- Exercise brief
Nothing is to be left out: repeat every entry exactly as given.

- Data extracts
********************
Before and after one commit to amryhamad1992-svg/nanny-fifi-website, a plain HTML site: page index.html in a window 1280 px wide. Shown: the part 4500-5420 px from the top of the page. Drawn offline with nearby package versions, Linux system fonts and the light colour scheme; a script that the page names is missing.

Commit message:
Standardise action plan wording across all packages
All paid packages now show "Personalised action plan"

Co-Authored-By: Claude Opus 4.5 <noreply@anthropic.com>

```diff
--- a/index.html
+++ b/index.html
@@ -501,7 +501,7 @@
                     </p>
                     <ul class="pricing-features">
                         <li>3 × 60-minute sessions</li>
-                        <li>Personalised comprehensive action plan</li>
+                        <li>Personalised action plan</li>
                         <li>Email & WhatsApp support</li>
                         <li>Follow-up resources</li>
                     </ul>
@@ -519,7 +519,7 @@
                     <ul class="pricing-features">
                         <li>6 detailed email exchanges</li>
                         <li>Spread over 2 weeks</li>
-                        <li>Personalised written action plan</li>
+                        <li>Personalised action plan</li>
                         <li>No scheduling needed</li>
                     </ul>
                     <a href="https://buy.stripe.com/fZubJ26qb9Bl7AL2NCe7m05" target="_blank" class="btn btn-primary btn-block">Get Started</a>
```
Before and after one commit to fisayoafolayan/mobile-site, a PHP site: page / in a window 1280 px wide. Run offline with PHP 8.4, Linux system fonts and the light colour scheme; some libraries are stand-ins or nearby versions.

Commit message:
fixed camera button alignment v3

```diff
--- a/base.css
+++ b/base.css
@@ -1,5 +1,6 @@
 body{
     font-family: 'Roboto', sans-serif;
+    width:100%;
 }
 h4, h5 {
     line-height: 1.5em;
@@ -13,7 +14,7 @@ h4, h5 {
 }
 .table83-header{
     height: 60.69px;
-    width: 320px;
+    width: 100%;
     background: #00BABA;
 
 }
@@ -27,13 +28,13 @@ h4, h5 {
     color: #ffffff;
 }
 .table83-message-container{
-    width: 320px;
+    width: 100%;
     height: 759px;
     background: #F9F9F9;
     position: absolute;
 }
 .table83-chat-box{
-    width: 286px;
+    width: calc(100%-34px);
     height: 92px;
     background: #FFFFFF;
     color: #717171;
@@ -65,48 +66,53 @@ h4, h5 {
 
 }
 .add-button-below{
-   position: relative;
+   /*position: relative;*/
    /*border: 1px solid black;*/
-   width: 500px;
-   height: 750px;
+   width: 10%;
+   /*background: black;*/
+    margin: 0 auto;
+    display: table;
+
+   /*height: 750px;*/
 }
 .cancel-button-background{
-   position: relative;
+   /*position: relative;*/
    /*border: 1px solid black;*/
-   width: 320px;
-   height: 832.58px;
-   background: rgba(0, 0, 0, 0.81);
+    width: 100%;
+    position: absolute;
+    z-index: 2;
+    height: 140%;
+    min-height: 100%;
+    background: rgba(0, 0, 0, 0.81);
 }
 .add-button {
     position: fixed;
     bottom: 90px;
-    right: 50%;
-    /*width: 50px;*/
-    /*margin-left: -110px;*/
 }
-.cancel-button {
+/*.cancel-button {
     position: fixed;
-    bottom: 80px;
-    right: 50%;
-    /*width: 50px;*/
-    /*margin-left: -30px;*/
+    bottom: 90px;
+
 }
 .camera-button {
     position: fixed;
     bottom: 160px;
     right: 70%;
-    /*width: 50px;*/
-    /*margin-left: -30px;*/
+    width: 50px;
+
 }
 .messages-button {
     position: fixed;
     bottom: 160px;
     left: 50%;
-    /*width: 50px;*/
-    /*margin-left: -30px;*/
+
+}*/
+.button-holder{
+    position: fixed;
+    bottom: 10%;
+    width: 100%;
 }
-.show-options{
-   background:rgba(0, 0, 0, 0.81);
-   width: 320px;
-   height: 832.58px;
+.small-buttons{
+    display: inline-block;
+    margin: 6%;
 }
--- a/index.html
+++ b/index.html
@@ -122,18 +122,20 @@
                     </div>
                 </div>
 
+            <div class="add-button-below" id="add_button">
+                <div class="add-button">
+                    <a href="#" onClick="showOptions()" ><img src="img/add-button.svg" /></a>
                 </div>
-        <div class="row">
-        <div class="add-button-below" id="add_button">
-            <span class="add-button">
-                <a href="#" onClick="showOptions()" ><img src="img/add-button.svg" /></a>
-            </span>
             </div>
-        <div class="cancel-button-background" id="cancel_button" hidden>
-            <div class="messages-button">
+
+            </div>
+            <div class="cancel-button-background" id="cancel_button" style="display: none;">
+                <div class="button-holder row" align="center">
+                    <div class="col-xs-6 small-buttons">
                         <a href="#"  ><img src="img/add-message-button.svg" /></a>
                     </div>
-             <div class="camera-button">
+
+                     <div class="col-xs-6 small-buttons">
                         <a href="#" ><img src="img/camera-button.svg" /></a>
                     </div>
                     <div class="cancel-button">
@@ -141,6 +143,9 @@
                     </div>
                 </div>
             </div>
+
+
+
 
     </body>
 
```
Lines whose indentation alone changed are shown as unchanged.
********************
- Response to the task
Before and after one commit to amryhamad1992-svg/nanny-fifi-website, a plain HTML site: page index.html in a window 1280 px wide. Shown: the part 4500-5420 px from the top of the page. Drawn offline with nearby package versions, Linux system fonts and the light colour scheme; a script that the page names is missing.

Commit message:
Standardise action plan wording across all packages
All paid packages now show "Personalised action plan"

Co-Authored-By: Claude Opus 4.5 <noreply@anthropic.com>

```diff
--- a/index.html
+++ b/index.html
@@ -501,7 +501,7 @@
                     </p>
                     <ul class="pricing-features">
                         <li>3 × 60-minute sessions</li>
-                        <li>Personalised comprehensive action plan</li>
+                        <li>Personalised action plan</li>
                         <li>Email & WhatsApp support</li>
                         <li>Follow-up resources</li>
                     </ul>
@@ -519,7 +519,7 @@
                     <ul class="pricing-features">
                         <li>6 detailed email exchanges</li>
                         <li>Spread over 2 weeks</li>
-                        <li>Personalised written action plan</li>
+                        <li>Personalised action plan</li>
                         <li>No scheduling needed</li>
                     </ul>
                     <a href="https://buy.stripe.com/fZubJ26qb9Bl7AL2NCe7m05" target="_blank" class="btn btn-primary btn-block">Get Started</a>
```
Before and after one commit to fisayoafolayan/mobile-site, a PHP site: page / in a window 1280 px wide. Run offline with PHP 8.4, Linux system fonts and the light colour scheme; some libraries are stand-ins or nearby versions.

Commit message:
fixed camera button alignment v3

```diff
--- a/base.css
+++ b/base.css
@@ -1,5 +1,6 @@
 body{
     font-family: 'Roboto', sans-serif;
+    width:100%;
 }
 h4, h5 {
     line-height: 1.5em;
@@ -13,7 +14,7 @@ h4, h5 {
 }
 .table83-header{
     height: 60.69px;
-    width: 320px;
+    width: 100%;
     background: #00BABA;
 
 }
@@ -27,13 +28,13 @@ h4, h5 {
     color: #ffffff;
 }
 .table83-message-container{
-    width: 320px;
+    width: 100%;
     height: 759px;
     background: #F9F9F9;
     position: absolute;
 }
 .table83-chat-box{
-    width: 286px;
+    width: calc(100%-34px);
     height: 92px;
     background: #FFFFFF;
     color: #717171;
@@ -65,48 +66,53 @@ h4, h5 {
 
 }
 .add-button-below{
-   position: relative;
+   /*position: relative;*/
    /*border: 1px solid black;*/
-   width: 500px;
-   height: 750px;
+   width: 10%;
+   /*background: black;*/
+    margin: 0 auto;
+    display: table;
+
+   /*height: 750px;*/
 }
 .cancel-button-background{
-   position: relative;
+   /*position: relative;*/
    /*border: 1px solid black;*/
-   width: 320px;
-   height: 832.58px;
-   background: rgba(0, 0, 0, 0.81);
+    width: 100%;
+    position: absolute;
+    z-index: 2;
+    height: 140%;
+    min-height: 100%;
+    background: rgba(0, 0, 0, 0.81);
 }
 .add-button {
     position: fixed;
     bottom: 90px;
-    right: 50%;
-    /*width: 50px;*/
-    /*margin-left: -110px;*/
 }
-.cancel-button {
+/*.cancel-button {
     position: fixed;
-    bottom: 80px;
-    right: 50%;
-    /*width: 50px;*/
-    /*margin-left: -30px;*/
+    bottom: 90px;
+
 }
 .camera-button {
     position: fixed;
     bottom: 160px;
     right: 70%;
-    /*width: 50px;*/
-    /*margin-left: -30px;*/
+    width: 50px;
+
 }
 .messages-button {
     position: fixed;
     bottom: 160px;
     left: 50%;
-    /*width: 50px;*/
-    /*margin-left: -30px;*/
+
+}*/
+.button-holder{
+    position: fixed;
+    bottom: 10%;
+    width: 100%;
 }
-.show-options{
-   background:rgba(0, 0, 0, 0.81);
-   width: 320px;
-   height: 832.58px;
+.small-buttons{
+    display: inline-block;
+    margin: 6%;
 }
--- a/index.html
+++ b/index.html
@@ -122,18 +122,20 @@
                     </div>
                 </div>
 
+            <div class="add-button-below" id="add_button">
+                <div class="add-button">
+                    <a href="#" onClick="showOptions()" ><img src="img/add-button.svg" /></a>
                 </div>
-        <div class="row">
-        <div class="add-button-below" id="add_button">
-            <span class="add-button">
-                <a href="#" onClick="showOptions()" ><img src="img/add-button.svg" /></a>
-            </span>
             </div>
-        <div class="cancel-button-background" id="cancel_button" hidden>
-            <div class="messages-button">
+
+            </div>
+            <div class="cancel-button-background" id="cancel_button" style="display: none;">
+                <div class="button-holder row" align="center">
+                    <div class="col-xs-6 small-buttons">
                         <a href="#"  ><img src="img/add-message-button.svg" /></a>
                     </div>
-             <div class="camera-button">
+
+                     <div class="col-xs-6 small-buttons">
                         <a href="#" ><img src="img/camera-button.svg" /></a>
                     </div>
                     <div class="cancel-button">
@@ -141,6 +143,9 @@
                     </div>
                 </div>
             </div>
+
+
+
 
     </body>
 
```
Lines whose indentation alone changed are shown as unchanged.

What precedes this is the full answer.